travelling me. My emotions were getting to me at this point... seeing little to stir
the soul, and having little to do in the town was bringing me down. But, I'm a man
of action and I decided... "When in Rome... do as the Romans." "When
in Hot Springs, take a bath!"
I dropped 20 bucks for a pampering dip in the Hot Springs water. This was
something I had sorely needed at the time. It was about a 1.5 hour long affair.
I baked for an hour in various forms of torture, starting with a pleasurable 20
minute hot bath in mineral water from the springs, then a VERY hot steam room for 3-5
minutes, and then I baked in towels for about 30 minutes sweating my brains out... (I lost
6 pounds in water). Finally, it ended with a shower and a cool off.

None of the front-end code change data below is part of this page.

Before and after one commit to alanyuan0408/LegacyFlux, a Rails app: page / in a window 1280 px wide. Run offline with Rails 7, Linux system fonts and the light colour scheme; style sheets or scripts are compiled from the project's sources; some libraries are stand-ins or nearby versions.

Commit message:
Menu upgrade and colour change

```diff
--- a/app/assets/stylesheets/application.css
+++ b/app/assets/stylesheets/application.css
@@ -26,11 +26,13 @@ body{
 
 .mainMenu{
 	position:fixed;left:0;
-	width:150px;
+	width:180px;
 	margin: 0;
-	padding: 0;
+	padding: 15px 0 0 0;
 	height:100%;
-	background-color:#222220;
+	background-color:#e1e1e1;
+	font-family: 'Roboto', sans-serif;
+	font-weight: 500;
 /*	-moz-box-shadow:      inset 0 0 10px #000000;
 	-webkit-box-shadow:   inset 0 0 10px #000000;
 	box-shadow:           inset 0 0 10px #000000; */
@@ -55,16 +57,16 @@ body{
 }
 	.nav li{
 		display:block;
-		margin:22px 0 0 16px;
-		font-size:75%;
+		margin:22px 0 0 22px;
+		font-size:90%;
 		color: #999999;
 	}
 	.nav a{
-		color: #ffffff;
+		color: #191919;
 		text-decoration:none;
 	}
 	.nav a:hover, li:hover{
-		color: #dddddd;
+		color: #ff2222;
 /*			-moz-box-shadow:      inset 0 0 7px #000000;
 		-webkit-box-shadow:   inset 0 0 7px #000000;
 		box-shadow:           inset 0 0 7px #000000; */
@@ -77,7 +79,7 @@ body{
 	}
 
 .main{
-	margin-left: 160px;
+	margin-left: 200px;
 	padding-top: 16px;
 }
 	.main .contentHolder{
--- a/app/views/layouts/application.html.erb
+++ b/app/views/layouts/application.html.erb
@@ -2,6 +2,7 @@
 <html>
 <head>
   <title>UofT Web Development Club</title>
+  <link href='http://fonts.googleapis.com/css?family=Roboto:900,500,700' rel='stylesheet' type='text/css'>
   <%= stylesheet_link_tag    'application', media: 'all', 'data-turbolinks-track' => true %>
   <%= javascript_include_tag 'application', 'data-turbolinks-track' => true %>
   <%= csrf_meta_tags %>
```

By the
end, I nearly fainted. Shouldn't have eaten chips and salsa before going in. Big
mistake. But I should have done something like this (sauna/steam room) before I even
started the trip. Good to cleanse the system a bit. I really needed it.
I ended by camping in the Hickory Nut Recreation Area in the Ouachita National
Forest. Again, had it all to my self.
May 21st - Lots of driving ahead. I wanted to be in Colorado
Springs in two days. I calculated that I had 18 hours of driving left and I still
had one more stop I wanted to make: Oklahoma and the Beaver Bend Resort State
Park. It was a pretty nice place, but I didn't have too much time to spend
there. I did get a quick hike in with some nice views of the river below. I
hit the road after a shower, and drove all day. Spent night in Kansas Truck Stop off
May 22nd - Truck stops are great places to sleep for the night.
First of all, they are fairly safe (compared to rest areas)... especially if you pick a
busy one. Second of all, many have CHEAP and clean $3 showers! What a
bargain! After a shower, I was off to Colorado. I don't feel like I missed
much in Kansas and northern Oklahoma. It seems like both areas consisted of one big
endless farm field with the exception of OK City and Wichita. Although the prairies
were nice, I was quite content to see it by car.
Reading and Listening
- The Way of the Peaceful Warrior on tape read by the author, Dan
Millman. A fantastic book if you are into self-help or spirituality. I plan on
listening to it again at some point on the trip. Thanks mom for the tapes! And
thanks Dan Millman for the inspiration. After hearing this story, I was inspired to
improve my diet on the trip... and try to enjoy the moment... live in the present as much
- Dances With Wolves Soundtrack while driving the prairies of Kansas.
- Shiek Yerbouti by Frank Zappa. I laughed out loud listening to
this. With lyrics like "ram it up your poop shoot" and "I can handle
an hour on the tower of power, just as long as I gets my golden shower" you know you
are in for some entertainment! Sick, yes, but incredibly funny! Too bad he's
gone now. This is one concert I really wish I had the opportunity to see in the
flesh. Thanks letting me borrow the CD Jim!